Our exquisite sense of balance relies on a nervous system that senses and compensates for destabilizing forces. To understand these neural computations, we build and use cutting-edge tools to dissect, measure, probe, and model brain activity as fish develop balancing behaviors.
This data lets us discover fundamental principles of brain function, enabling us to understand, prevent, and treat disease.
To learn more about our mission, click the links in the statement above, or read on.
Why study fish?
One particular species, zebrafish, offers a unique set of advantages when trying to understand brain function. First, as larvae they are transparent, making it straightforward to leverage the latest advances in optical microscopy. Second, significant genetic groundwork makes molecular-level control and monitoring of brain activity straightforward. Third, their brains are much smaller. Taken together, fish are an ideal model system to uncover general principles of nervous system function.
Fish and humans use similar neural architecture and strategies to maintain postural stability. Consequentially, our work translates well to an understanding of normal human balance.
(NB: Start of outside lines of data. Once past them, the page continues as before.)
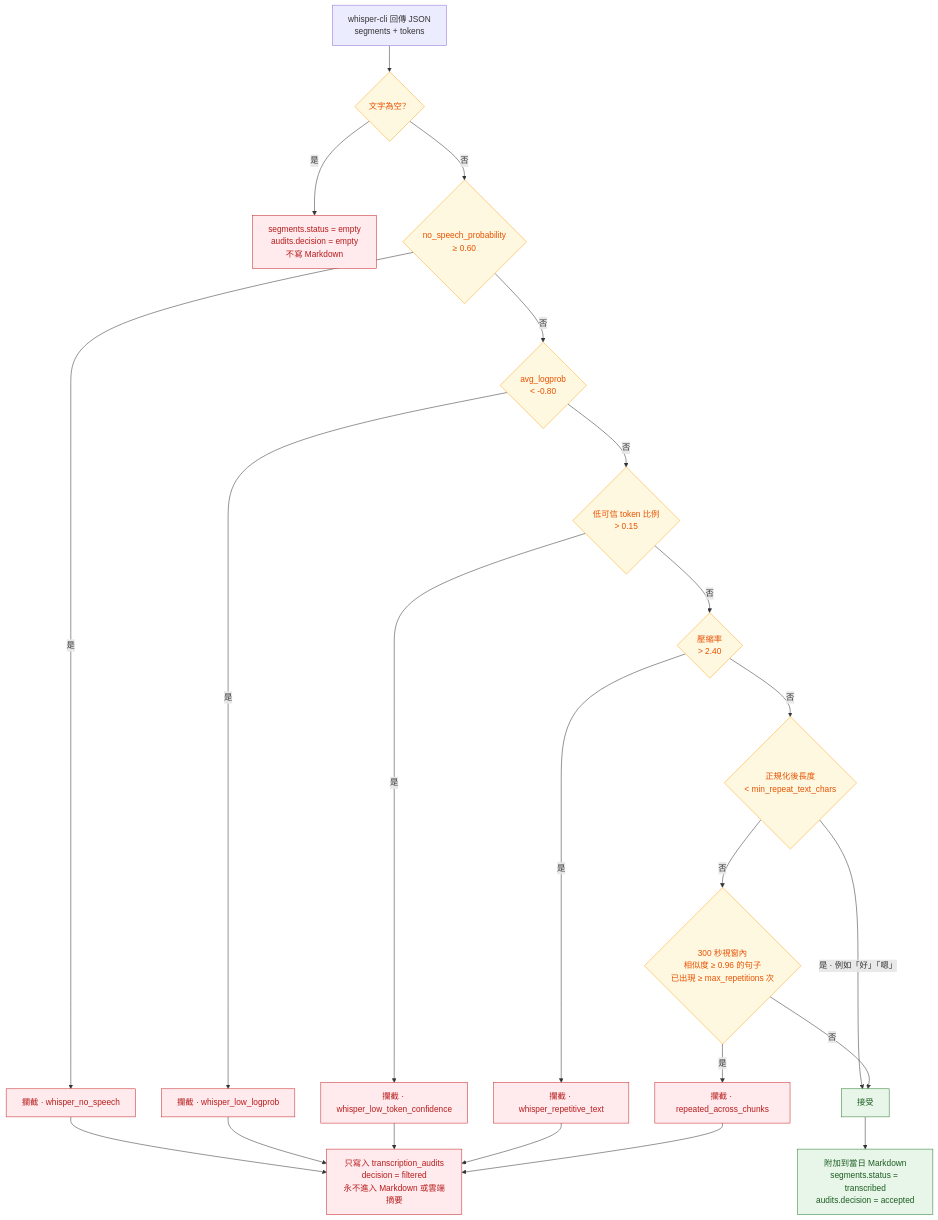
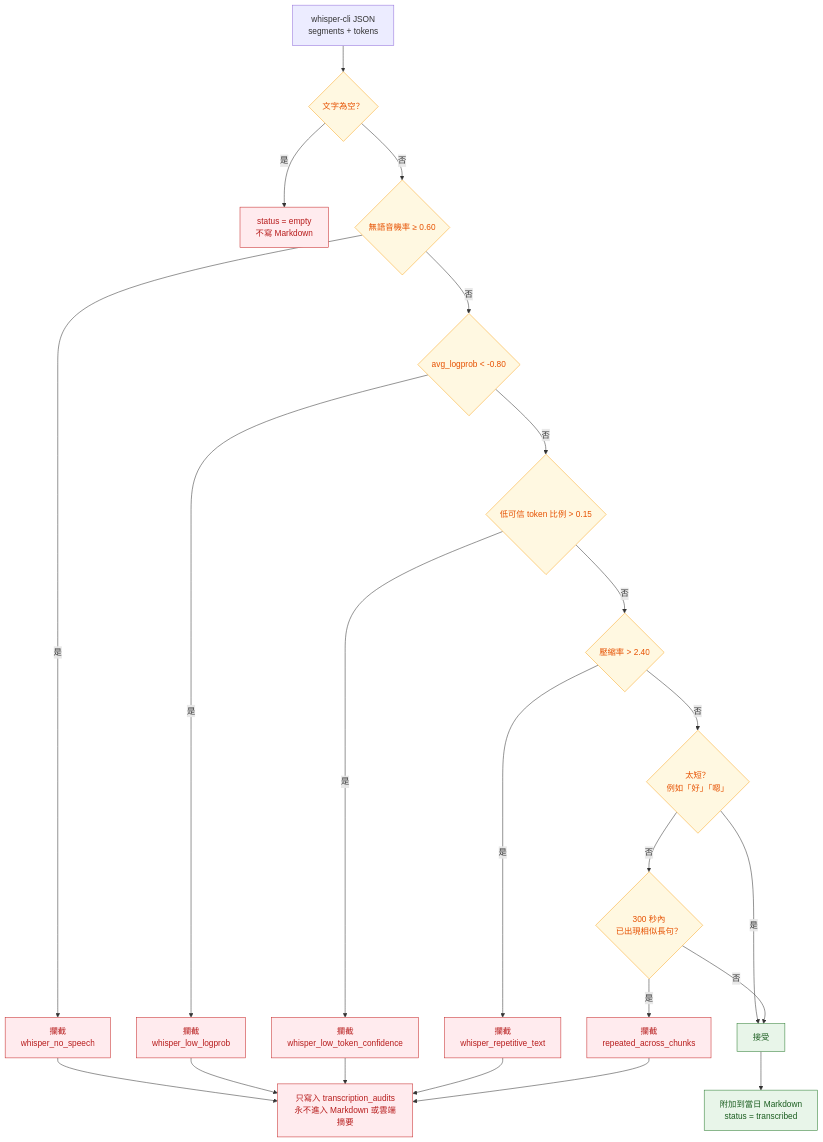
The fourth of 11 diagrams in docs/architecture.md (pcpcchen-coder/FamilyRecorder), drawn with Mermaid before and after one commit. The commit also changed other lines of this file and 25 other files, not shown here.

````diff
--- a/docs/architecture.md
+++ b/docs/architecture.md
@@ -242,28 +244,28 @@
 ```mermaid
 flowchart TB
-    IN["whisper-cli 回傳 JSON<br/>segments + tokens"] --> EMPTY{"文字為空？"}
-    EMPTY -->|"是"| ST_EMPTY["segments.status = empty<br/>audits.decision = empty<br/>不寫 Markdown"]
-    EMPTY -->|"否"| NS{"no_speech_probability<br/>≥ 0.60"}
-    NS -->|"是"| F1["攔截 · whisper_no_speech"]
-    NS -->|"否"| LP{"avg_logprob<br/>&lt; -0.80"}
-    LP -->|"是"| F2["攔截 · whisper_low_logprob"]
-    LP -->|"否"| TOK{"低可信 token 比例<br/>&gt; 0.15"}
-    TOK -->|"是"| F3["攔截 · whisper_low_token_confidence"]
-    TOK -->|"否"| CR{"壓縮率<br/>&gt; 2.40"}
-    CR -->|"是"| F4["攔截 · whisper_repetitive_text"]
-    CR -->|"否"| SHORT{"正規化後長度<br/>&lt; min_repeat_text_chars"}
-    SHORT -->|"是 · 例如「好」「嗯」"| OK["接受"]
-    SHORT -->|"否"| REP{"300 秒視窗內<br/>相似度 ≥ 0.96 的句子<br/>已出現 ≥ max_repetitions 次"}
-    REP -->|"是"| F5["攔截 · repeated_across_chunks"]
+    IN["whisper-cli JSON<br/>segments + tokens"] --> EMPTY{"文字為空？"}
+    EMPTY -->|"是"| ST_EMPTY["status = empty<br/>不寫 Markdown"]
+    EMPTY -->|"否"| NS{"無語音機率 ≥ 0.60"}
+    NS -->|"是"| F1["攔截<br/>whisper_no_speech"]
+    NS -->|"否"| LP{"avg_logprob &lt; -0.80"}
+    LP -->|"是"| F2["攔截<br/>whisper_low_logprob"]
+    LP -->|"否"| TOK{"低可信 token 比例 &gt; 0.15"}
+    TOK -->|"是"| F3["攔截<br/>whisper_low_token_confidence"]
+    TOK -->|"否"| CR{"壓縮率 &gt; 2.40"}
+    CR -->|"是"| F4["攔截<br/>whisper_repetitive_text"]
+    CR -->|"否"| SHORT{"太短？<br/>例如「好」「嗯」"}
+    SHORT -->|"是"| OK["接受"]
+    SHORT -->|"否"| REP{"300 秒內<br/>已出現相似長句？"}
+    REP -->|"是"| F5["攔截<br/>repeated_across_chunks"]
     REP -->|"否"| OK
 
-    OK --> WRITE["附加到當日 Markdown<br/>segments.status = transcribed<br/>audits.decision = accepted"]
-    F1 & F2 & F3 & F4 & F5 --> AUD["只寫入 transcription_audits<br/>decision = filtered<br/>永不進入 Markdown 或雲端摘要"]
+    OK --> WRITE["附加到當日 Markdown<br/>status = transcribed"]
+    F1 & F2 & F3 & F4 & F5 --> AUD["只寫入 transcription_audits<br/>永不進入 Markdown 或雲端摘要"]
 
     classDef keep fill:#e8f5e9,stroke:#2e7d32,color:#1b5e20
     classDef drop fill:#ffebee,stroke:#c62828,color:#b71c1c
     classDef q fill:#fff8e1,stroke:#f9a825,color:#e65100
     class OK,WRITE keep
     class F1,F2,F3,F4,F5,AUD,ST_EMPTY drop
     class EMPTY,NS,LP,TOK,CR,SHORT,REP q
 ```
````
Similarly, we aim to leverage the simplicity and molecular control of the fish model to understand and ultimately treat disease states.
Why study balance?
We propose that the computations necessary to balance are general in nature. By focusing on balance, we can understand the way our brains represent and utilize sensations to guide appropriate behavior.
The vestibular (or balance) system is a uniquely accessible model circuit to ask how the brain transforms sensation (forces on the body) to action (reflexive, corrective movements). Stabilizing posture and gaze are dynamic processes that can be reliably evoked by well-defined stimuli. Anatomically, we know the relevant neural projections from the sensory to motor periphery. The larval zebrafish permits molecular-level control at each stage, and the ability to monitor activity in many neurons simultaneously. We can therefore define the computations necessary for a sensorimotor transformation with rigorous control.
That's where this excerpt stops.